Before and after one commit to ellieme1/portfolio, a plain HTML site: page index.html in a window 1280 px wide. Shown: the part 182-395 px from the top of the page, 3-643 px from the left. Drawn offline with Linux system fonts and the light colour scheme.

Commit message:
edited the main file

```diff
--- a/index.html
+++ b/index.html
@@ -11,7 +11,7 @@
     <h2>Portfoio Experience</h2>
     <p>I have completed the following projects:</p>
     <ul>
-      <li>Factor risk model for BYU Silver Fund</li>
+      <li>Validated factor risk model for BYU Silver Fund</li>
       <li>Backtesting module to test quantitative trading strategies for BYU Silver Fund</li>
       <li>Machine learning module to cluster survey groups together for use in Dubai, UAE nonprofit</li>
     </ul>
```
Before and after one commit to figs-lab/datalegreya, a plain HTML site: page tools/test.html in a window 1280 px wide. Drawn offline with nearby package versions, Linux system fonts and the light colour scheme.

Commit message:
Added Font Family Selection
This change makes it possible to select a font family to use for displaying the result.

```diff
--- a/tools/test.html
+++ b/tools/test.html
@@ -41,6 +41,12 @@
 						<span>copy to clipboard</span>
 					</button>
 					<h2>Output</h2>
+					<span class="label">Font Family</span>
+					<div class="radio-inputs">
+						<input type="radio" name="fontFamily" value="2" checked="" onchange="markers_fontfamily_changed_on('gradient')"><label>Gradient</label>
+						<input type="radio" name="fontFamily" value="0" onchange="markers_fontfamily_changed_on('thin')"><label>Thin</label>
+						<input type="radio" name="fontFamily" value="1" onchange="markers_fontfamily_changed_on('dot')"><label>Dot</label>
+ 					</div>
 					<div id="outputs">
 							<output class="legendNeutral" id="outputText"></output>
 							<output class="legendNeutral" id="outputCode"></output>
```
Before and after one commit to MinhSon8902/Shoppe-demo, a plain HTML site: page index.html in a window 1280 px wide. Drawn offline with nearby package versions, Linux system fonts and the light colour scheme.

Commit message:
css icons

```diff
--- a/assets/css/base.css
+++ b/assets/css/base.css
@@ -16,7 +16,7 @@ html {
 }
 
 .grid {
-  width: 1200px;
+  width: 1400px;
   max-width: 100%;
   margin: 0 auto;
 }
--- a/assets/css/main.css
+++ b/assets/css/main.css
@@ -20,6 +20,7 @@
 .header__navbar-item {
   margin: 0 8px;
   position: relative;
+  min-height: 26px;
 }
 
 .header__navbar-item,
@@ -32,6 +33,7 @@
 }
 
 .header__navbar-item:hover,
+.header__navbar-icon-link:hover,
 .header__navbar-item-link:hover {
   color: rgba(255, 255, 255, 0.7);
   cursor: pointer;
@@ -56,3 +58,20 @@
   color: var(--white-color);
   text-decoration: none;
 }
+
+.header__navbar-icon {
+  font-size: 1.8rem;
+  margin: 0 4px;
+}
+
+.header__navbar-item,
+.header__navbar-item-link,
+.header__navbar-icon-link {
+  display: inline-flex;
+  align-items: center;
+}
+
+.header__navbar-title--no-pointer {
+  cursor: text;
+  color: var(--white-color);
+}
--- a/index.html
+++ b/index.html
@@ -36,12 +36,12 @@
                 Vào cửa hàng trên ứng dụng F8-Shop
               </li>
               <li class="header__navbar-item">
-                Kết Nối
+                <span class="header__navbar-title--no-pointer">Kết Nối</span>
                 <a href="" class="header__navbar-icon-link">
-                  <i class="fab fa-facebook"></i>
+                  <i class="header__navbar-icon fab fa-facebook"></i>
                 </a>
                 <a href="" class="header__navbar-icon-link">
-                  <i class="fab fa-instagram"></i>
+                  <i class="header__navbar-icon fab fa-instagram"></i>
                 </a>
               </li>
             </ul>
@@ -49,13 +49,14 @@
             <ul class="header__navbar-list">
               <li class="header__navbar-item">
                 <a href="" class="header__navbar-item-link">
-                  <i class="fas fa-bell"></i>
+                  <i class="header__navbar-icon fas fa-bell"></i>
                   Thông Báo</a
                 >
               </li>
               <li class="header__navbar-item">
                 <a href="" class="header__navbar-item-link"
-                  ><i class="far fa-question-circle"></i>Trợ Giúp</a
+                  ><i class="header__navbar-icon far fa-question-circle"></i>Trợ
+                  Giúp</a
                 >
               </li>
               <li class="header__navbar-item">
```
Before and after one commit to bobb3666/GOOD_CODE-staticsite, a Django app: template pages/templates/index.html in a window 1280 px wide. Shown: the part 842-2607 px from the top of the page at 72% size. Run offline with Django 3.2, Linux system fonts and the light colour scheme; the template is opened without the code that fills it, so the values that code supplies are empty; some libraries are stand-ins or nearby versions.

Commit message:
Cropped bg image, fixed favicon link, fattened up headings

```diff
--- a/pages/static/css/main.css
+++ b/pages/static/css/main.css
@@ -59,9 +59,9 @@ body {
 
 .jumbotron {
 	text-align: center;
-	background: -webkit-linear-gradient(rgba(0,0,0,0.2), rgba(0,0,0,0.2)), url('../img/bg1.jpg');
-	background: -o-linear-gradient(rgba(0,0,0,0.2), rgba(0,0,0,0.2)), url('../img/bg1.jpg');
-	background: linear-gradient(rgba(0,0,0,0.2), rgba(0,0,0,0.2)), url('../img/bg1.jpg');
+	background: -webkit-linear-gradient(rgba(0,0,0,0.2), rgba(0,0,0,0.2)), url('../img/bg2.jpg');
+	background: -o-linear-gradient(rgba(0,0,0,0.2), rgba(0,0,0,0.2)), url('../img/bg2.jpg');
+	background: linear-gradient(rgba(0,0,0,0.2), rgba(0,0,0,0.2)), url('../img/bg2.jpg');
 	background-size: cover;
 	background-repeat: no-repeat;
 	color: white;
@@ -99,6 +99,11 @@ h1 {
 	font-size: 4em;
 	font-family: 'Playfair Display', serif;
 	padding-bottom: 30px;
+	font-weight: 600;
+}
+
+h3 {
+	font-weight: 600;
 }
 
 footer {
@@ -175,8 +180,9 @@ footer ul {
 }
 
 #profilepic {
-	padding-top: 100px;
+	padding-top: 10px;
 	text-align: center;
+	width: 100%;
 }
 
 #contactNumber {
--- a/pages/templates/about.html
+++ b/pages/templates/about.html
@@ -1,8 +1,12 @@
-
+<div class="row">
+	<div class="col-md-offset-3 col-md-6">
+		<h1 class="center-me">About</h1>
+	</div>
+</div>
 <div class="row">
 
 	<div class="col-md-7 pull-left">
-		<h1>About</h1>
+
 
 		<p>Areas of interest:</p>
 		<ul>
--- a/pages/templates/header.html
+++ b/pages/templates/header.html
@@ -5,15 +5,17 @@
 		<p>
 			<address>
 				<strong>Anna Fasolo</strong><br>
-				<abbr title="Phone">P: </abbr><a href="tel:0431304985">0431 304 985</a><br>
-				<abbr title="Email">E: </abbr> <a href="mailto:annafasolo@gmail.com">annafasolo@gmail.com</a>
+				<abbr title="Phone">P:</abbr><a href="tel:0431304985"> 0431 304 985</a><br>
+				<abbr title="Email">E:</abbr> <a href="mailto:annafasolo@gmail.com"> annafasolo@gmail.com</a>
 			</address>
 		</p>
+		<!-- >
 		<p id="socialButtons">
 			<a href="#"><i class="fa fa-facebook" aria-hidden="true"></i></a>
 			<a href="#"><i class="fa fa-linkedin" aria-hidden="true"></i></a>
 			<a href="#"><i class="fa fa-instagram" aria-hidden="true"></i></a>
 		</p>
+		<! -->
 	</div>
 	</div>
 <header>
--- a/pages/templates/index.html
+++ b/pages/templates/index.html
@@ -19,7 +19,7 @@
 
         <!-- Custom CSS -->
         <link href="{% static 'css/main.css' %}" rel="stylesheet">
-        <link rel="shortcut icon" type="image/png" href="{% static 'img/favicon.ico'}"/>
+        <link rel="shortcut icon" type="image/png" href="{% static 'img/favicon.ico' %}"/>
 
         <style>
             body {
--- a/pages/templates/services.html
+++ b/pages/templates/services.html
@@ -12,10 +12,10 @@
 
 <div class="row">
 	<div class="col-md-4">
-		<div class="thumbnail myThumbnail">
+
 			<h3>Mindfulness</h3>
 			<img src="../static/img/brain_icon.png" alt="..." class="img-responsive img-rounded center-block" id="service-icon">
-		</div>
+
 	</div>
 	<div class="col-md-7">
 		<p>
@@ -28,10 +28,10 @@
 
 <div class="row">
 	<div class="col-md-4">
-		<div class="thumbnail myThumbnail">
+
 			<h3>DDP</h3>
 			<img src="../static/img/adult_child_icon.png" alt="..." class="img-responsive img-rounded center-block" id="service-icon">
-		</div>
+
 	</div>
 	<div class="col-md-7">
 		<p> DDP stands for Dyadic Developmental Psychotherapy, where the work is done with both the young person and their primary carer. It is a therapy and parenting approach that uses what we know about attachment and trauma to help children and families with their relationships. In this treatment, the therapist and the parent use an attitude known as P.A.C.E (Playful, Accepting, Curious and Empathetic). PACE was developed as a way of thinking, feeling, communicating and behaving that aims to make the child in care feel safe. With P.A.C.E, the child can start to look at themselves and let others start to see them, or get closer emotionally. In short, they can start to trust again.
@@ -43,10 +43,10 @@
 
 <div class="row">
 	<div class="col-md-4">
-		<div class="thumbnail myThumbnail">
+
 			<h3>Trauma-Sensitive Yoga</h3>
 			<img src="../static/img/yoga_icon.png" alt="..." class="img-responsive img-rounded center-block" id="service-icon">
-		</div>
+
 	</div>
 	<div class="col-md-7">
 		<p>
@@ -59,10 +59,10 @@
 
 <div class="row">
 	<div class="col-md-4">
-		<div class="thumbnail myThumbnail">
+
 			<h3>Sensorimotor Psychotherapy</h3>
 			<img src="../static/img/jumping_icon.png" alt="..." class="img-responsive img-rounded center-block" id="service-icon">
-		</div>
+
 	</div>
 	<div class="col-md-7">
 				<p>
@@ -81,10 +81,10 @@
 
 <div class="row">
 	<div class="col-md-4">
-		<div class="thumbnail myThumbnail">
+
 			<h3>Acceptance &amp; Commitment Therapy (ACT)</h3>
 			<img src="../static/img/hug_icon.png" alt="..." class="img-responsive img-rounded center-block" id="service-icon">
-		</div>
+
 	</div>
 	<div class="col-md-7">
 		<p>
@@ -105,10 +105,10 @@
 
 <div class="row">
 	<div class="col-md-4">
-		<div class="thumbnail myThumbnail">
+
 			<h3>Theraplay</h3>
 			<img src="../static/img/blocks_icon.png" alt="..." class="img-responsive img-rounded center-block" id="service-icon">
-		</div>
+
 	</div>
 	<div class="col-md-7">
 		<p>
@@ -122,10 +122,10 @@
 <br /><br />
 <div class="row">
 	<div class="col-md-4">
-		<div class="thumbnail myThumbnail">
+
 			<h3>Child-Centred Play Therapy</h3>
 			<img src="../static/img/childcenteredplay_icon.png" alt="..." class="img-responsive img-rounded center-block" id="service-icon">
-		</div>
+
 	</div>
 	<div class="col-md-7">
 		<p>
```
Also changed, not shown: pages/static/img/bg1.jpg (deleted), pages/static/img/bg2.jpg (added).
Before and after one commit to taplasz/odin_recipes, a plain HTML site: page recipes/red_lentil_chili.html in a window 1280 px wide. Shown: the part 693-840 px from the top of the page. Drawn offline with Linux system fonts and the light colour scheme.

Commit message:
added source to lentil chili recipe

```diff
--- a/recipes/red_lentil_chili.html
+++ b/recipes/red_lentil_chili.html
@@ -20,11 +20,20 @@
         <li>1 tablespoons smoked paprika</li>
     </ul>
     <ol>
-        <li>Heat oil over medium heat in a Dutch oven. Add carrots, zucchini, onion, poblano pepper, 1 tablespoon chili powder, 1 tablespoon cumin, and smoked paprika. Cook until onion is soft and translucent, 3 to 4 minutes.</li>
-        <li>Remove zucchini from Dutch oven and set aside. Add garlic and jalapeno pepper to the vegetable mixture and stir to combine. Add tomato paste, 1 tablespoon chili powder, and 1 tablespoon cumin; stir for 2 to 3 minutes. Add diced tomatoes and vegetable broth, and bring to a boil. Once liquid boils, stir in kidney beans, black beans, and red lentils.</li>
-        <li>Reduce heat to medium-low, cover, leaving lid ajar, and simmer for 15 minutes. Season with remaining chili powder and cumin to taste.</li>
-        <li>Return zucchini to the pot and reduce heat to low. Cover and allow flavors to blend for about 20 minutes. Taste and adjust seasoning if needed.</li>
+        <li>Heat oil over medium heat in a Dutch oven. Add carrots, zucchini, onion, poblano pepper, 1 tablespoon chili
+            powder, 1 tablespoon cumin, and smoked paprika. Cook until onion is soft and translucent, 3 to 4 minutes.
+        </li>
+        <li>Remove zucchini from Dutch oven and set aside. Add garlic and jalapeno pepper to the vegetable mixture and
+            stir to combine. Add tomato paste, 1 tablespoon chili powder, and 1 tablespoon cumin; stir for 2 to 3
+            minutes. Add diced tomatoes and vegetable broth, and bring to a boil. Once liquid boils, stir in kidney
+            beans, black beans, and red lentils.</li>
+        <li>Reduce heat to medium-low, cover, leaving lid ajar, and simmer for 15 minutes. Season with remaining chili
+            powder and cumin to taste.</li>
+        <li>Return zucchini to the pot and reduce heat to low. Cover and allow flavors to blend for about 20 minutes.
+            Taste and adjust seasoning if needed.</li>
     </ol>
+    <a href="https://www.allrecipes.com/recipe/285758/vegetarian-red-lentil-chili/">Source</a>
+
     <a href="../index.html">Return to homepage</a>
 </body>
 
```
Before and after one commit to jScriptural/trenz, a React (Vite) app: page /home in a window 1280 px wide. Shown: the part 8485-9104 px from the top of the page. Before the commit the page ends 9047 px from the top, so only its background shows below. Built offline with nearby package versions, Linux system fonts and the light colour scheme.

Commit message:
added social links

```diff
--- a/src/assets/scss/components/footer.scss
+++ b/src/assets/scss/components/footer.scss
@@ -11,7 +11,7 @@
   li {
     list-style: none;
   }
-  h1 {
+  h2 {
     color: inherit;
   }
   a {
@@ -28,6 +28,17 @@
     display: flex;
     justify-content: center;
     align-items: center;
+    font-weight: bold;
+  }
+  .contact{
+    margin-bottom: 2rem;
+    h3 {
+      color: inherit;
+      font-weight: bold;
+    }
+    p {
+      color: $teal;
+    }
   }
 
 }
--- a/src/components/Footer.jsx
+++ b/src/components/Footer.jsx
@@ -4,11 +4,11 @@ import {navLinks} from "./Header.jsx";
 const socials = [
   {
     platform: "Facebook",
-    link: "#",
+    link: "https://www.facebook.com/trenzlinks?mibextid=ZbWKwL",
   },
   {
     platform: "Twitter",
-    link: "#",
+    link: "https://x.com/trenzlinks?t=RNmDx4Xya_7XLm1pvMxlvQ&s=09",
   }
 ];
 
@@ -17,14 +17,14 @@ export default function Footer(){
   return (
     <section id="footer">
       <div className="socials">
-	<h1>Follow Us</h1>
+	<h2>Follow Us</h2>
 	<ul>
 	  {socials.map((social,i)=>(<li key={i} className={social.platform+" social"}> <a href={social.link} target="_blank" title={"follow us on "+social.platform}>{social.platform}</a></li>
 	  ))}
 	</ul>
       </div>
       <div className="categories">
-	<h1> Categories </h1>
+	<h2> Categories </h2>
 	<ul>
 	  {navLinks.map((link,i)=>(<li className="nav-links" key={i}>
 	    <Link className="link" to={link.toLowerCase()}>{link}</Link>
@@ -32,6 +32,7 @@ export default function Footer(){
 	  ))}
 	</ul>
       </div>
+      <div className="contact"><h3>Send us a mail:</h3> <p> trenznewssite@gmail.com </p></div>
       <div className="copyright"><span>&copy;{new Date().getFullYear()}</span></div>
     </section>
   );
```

_Instructions for the task_: Wherever the word "templates" appears in a line of the data, copy that line.

_Exercise answer_:
Before and after one commit to bobb3666/GOOD_CODE-staticsite, a Django app: template pages/templates/index.html in a window 1280 px wide. Shown: the part 842-2607 px from the top of the page at 72% size. Run offline with Django 3.2, Linux system fonts and the light colour scheme; the template is opened without the code that fills it, so the values that code supplies are empty; some libraries are stand-ins or nearby versions.
--- a/pages/templates/about.html
+++ b/pages/templates/about.html
--- a/pages/templates/header.html
+++ b/pages/templates/header.html
--- a/pages/templates/index.html
+++ b/pages/templates/index.html
--- a/pages/templates/services.html
+++ b/pages/templates/services.html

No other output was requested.